> **How to complete this task**
Your answer is one number, how many lines in the entries include "package".

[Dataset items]
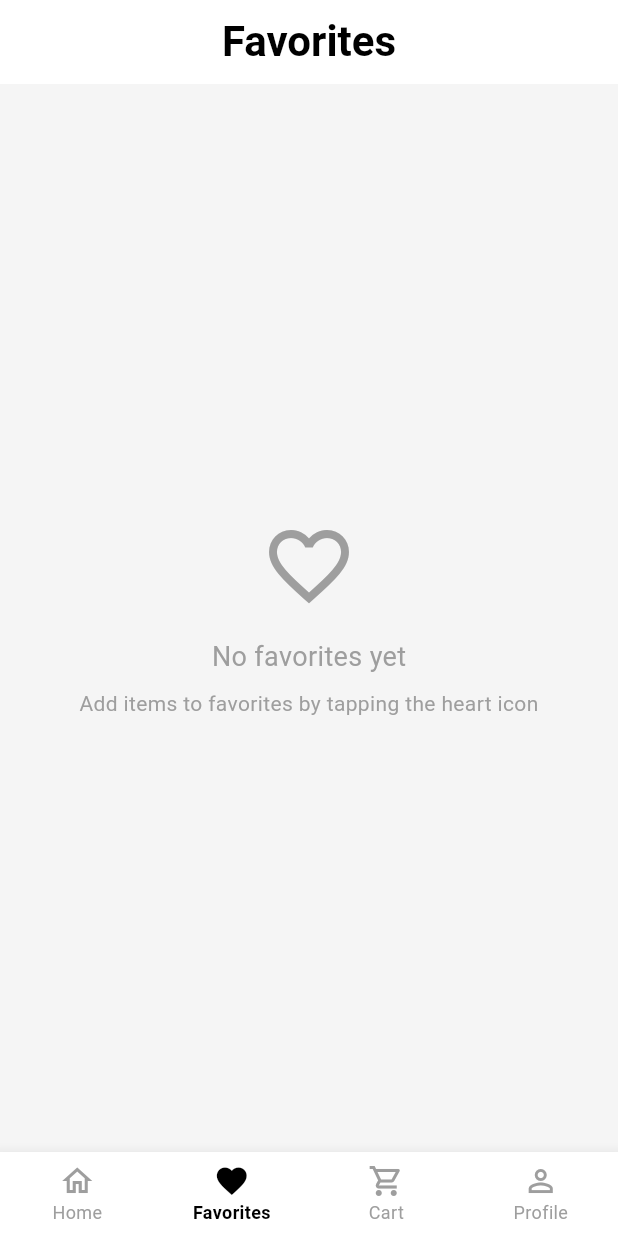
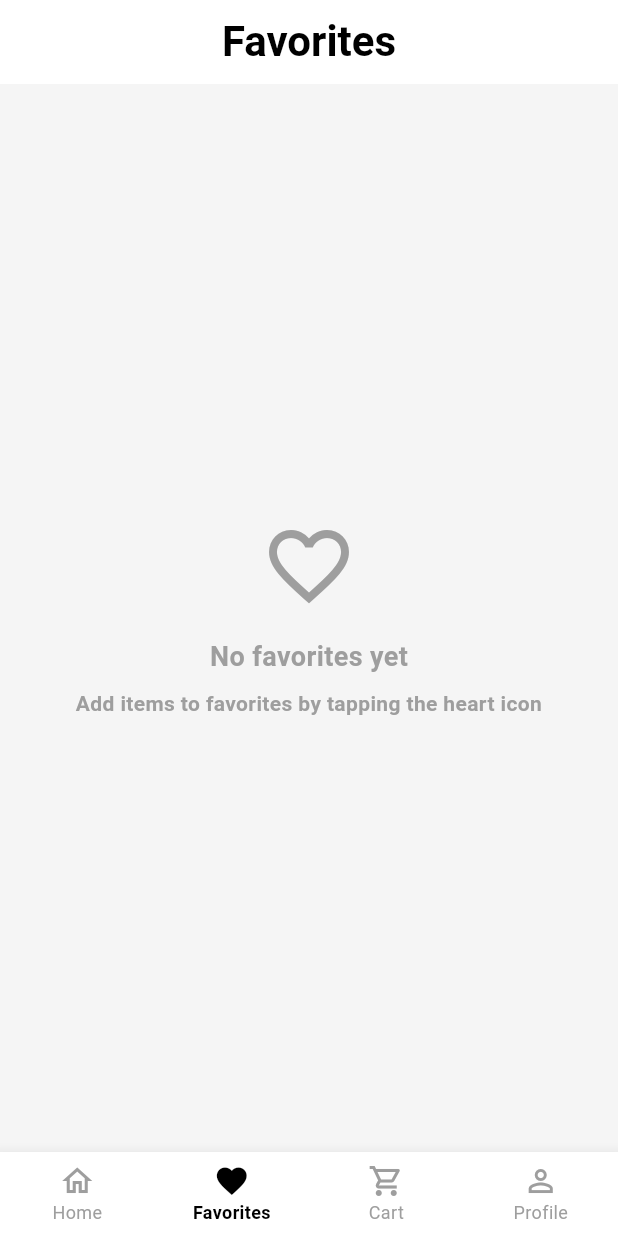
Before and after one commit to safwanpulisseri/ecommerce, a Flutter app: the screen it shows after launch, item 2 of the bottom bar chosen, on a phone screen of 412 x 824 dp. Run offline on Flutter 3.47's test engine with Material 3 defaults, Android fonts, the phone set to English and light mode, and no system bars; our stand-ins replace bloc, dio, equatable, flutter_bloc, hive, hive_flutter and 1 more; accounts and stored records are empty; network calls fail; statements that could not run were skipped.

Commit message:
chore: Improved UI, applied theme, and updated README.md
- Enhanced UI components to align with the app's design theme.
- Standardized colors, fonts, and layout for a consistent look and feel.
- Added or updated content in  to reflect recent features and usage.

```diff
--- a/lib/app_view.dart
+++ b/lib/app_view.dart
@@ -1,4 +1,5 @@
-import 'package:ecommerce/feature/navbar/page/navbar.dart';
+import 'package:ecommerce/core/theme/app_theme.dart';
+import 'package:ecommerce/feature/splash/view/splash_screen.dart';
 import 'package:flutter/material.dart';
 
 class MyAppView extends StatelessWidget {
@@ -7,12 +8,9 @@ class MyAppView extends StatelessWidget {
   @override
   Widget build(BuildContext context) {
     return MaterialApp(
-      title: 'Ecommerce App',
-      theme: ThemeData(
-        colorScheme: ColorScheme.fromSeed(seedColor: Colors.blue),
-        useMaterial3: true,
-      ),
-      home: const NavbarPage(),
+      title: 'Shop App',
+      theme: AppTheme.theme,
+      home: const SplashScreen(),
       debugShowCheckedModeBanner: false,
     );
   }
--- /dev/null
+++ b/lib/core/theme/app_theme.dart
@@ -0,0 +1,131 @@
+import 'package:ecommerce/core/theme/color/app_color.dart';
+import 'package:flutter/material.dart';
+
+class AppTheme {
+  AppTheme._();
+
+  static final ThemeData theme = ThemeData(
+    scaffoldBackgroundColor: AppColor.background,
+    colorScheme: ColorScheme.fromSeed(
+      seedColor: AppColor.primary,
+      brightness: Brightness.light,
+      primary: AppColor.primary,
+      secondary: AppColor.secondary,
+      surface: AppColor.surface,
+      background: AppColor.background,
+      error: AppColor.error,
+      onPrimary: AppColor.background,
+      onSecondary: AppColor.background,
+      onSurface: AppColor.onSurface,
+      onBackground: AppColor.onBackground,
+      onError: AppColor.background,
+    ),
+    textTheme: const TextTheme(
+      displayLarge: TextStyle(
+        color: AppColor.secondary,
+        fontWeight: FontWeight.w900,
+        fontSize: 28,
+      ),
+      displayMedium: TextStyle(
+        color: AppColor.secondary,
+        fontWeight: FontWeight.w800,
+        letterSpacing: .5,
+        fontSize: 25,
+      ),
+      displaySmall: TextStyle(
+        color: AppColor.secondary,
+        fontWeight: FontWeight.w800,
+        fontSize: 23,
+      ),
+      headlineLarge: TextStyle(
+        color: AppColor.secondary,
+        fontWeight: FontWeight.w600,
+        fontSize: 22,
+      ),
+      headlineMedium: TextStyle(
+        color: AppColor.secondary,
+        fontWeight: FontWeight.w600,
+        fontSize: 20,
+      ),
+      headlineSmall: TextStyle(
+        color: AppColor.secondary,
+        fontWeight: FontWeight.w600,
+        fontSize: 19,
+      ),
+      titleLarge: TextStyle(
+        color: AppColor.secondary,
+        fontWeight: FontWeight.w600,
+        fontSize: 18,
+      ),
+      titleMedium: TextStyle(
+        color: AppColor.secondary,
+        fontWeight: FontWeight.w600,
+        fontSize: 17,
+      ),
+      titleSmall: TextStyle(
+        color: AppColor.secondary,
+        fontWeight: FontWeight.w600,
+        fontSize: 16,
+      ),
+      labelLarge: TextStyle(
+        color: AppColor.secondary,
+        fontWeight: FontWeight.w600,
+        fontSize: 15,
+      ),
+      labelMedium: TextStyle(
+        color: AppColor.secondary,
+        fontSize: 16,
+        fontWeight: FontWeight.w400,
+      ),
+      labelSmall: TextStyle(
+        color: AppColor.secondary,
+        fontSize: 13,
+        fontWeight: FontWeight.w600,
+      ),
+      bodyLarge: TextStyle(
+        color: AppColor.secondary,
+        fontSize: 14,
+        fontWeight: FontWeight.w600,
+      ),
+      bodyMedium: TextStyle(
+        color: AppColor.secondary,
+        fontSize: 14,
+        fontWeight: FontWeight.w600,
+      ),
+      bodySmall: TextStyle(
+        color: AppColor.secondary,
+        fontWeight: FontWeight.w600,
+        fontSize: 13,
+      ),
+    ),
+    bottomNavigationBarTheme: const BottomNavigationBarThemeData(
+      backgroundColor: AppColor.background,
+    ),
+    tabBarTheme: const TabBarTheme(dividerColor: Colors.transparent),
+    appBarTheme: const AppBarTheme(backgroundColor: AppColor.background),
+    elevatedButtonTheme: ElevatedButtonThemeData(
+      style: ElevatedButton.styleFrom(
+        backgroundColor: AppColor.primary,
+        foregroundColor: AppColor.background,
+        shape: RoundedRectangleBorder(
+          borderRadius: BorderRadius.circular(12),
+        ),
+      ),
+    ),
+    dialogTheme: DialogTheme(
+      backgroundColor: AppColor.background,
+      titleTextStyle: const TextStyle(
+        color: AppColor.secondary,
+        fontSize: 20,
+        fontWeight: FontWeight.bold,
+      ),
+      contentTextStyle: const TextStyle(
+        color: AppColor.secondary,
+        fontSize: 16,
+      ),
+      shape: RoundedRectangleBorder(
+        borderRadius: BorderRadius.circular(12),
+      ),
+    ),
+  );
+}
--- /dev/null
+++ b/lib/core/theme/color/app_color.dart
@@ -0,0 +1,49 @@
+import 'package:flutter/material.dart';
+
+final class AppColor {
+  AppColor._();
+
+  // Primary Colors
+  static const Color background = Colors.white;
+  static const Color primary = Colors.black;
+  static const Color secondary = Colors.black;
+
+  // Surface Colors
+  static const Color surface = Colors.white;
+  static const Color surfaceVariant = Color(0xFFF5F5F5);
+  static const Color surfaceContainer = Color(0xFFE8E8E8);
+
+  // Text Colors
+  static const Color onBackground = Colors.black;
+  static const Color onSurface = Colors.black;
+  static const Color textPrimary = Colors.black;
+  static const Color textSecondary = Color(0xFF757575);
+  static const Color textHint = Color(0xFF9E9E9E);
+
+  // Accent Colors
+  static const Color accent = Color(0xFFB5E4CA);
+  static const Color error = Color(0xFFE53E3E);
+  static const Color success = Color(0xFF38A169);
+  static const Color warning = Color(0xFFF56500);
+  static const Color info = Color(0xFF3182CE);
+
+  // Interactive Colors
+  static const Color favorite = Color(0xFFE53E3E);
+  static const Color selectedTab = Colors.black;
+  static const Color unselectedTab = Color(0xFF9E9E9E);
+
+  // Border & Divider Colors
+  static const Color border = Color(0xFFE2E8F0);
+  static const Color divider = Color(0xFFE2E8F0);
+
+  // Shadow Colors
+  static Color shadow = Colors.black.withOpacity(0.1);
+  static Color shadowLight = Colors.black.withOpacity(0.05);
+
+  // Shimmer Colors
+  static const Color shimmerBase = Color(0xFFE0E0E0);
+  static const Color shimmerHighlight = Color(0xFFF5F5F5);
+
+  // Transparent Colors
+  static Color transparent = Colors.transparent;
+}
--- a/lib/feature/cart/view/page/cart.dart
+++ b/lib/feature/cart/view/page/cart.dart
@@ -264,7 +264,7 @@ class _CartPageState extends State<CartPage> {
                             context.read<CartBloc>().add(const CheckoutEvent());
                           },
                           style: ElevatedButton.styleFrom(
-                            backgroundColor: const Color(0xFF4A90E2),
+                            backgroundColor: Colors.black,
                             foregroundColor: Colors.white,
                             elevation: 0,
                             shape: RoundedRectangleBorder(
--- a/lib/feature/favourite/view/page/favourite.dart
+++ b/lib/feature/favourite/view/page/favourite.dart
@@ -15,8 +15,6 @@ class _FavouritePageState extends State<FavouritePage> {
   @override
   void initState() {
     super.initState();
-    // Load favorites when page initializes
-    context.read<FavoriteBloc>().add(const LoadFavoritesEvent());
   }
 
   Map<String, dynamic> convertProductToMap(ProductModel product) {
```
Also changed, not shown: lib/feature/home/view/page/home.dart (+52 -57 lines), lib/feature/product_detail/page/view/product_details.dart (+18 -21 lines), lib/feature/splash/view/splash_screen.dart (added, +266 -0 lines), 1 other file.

> **Final answer**
7